By Hakeem Alexander
(Exercising Your Mind) Last night I did not get the amount of sleep I need to stay alert the whole day. So now, in addition to my all organic almonds, brazil nuts, cashews, filberts and banana, I also have a freshly brewed cup of organic coffee to pick me up.
I do not usually drink much coffee, I prefer herbal teas with little or no caffeine, because then I would not sleep at all.
Last night I happened to be up later than usual because I was reading chapter 47 of the Fourth Edition in Principles of Neural Science, the chapter on Sleep and Dreaming.
I am now mining chapter 48, Disorders of Sleep and Wakefulness for this and future publications. At the moment, I am on the section called:
Chronic Insufficient Sleep Syndrome Reflects a Failure to Obtain Sufficient Sleep

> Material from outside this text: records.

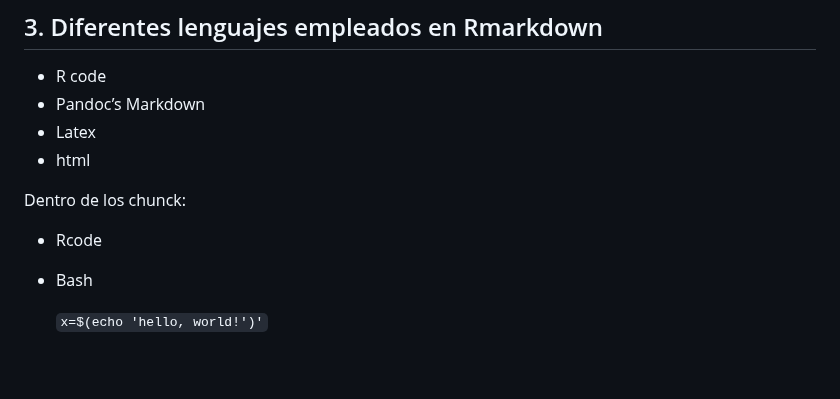
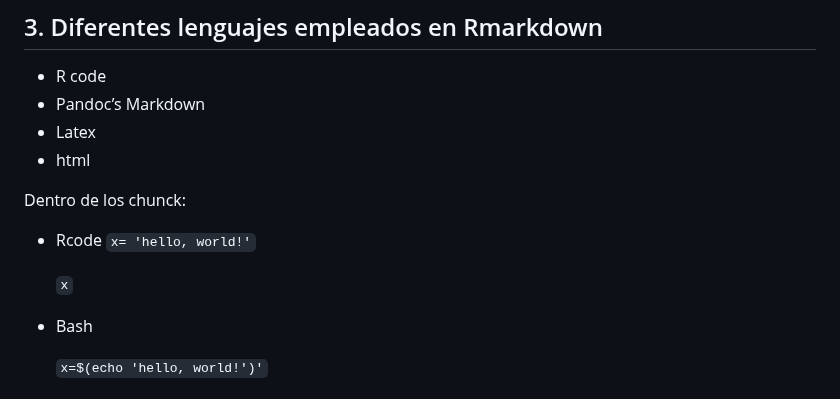
Before and after one commit to EveliaCoss/RNAseq_classFEB2023, a Markdown page: Rmarkdown/README.md, the part around the change. Rendered like a GitHub page; blank space fills up the shorter version.

```diff
--- a/Rmarkdown/README.md
+++ b/Rmarkdown/README.md
@@ -75,6 +75,10 @@ Con Rmarkdown puedes generar diversos archivos de salida como son:
 
 Dentro de los chunck:
 * Rcode
+    `x= 'hello, world!'`
+
+    `x`
+
 * Bash
 
     `x=$(echo 'hello, world!')'`
```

It opens with: Chronic insufficient sleep syndrome results when a person persistently fails to obtain the amount of sleep necessary to maintain normal alertness throughout the day.
Just like how I chose to lose sleep last night to read the source book I am using, chronic insufficient sleep syndrome is caused by a voluntary restriction of daily sleep time. This next case will demonstrate just how common this actually is.
Last night, when I asked a good friend and fellow Yoga Instructor how she was doing, she replied “I’m good, busy, tired at times, but overall really good“.
When I told her I was taking an opportunity to write about National Sleep Awareness Week, she replied “Cool! Yeah I’m tired because I wake up at 4am Monday through Friday to teach and have early clients on most weekends also. Trying to teach myself to go to bed earlier“.
Her situation directly correlates to chapter 48 that I am now reading. It continues in the second paragraph:
“Chronic insufficient sleep syndrome typically occurs in adults during the third to sixth decades of life and is more common in men. People at risk might include students, those working two jobs, those with very early morning work report times, or those with unusually extensive work and homecare responsibilities“.
Another friend of mine who works in High Definition TeleVision Post-Production, usually sleeps in much longer on weekends when not working, or stays in bed all day.
Both he and my Yogi friend are not drug or alcohol users, and neither have been diagnosed with, or display any abnormal psychological symptoms. I know that my TeleVision friend recently passed a physical exam in order to obtain life insurance from another of my associates who sells insurance.
In addition, I just called my Yogi friend to confirm whether she had any medical conditions. She also recently completed a physical and is in sound health.
Again, Principles of Neural Science accurately states:
“Clinical evaluation reveals normal psychological and physical health, no history of a prior medical cause of the sleepiness, and the absence of alcohol or drug abuse. Patients do not have a disease that would interfere with their ability to maintain biologically necessary sleep—they just don’t spend enough time in bed“.
In 1999, Eve Van Cauter, PhD., conducted a study at the University of Chicago involving sleep deprivation.
She found that healthy young adults, like myself and two friends, could be made to have glucose and insulin characteristics like those of diabetics!
This was done by restricting sleep to 4 hours each night for 7 days. Imagine what cumulative, negative effects may develop from chronic sleep deficiency over much longer periods.
For more info:
I have already attempted to communicate the idea that unhealthy eating may adversely effect sleep.
It is also possible to inflict harm on our appetites and metabolism by not getting enough sleep. Dr. Cauter also found that sleep deprived individuals have lower leptin levels.
Leptin is a hormone that helps people feel satisfied after eating. Therefore, lower levels may result in bigger appetites leading to over-eating.
Sleep deprivation may also impair the body’s ability to efficiently use insulin, and also cause hypertension, or high blood-pressure and cardiovascular disease. These are characteristics of diabetics.
The symptoms of fatigue and hunger are similar, and may stimulate a person to eat excessively when they mistake symptoms of insufficient sleep for hunger. Obviously this can trigger a perpetual cycle.
Poor nutrition, which includes over-eating has been demonstrated to cause sleep-disorders, and sleep disorders may provoke unhealthy eating.
The average recommended amount of sleep is between 7 to 9 hours. But sleep needs are genetically determined and varies with each individual.
Getting less sleep than this norm, or those who need more but stick to this alloted time, will result in sleep deficiency.
It is very important for me, you, and everyone concerned about optimum health to focus on good sleep hygiene practices.
Without proper sleep, even our exercise efforts become less effective. Although exercise may help boost our body’s ability to properly use insulin, this may be easily neutralized by lack of adequate sleep.
Being aware of your personal sleep needs, and using this awareness will optimize your nutrition, exercise efforts, health, and overall quality of life.
Principles of Neural Science, 4/e
Copyright 2000 by the McGraw-Hill Companies, Inc.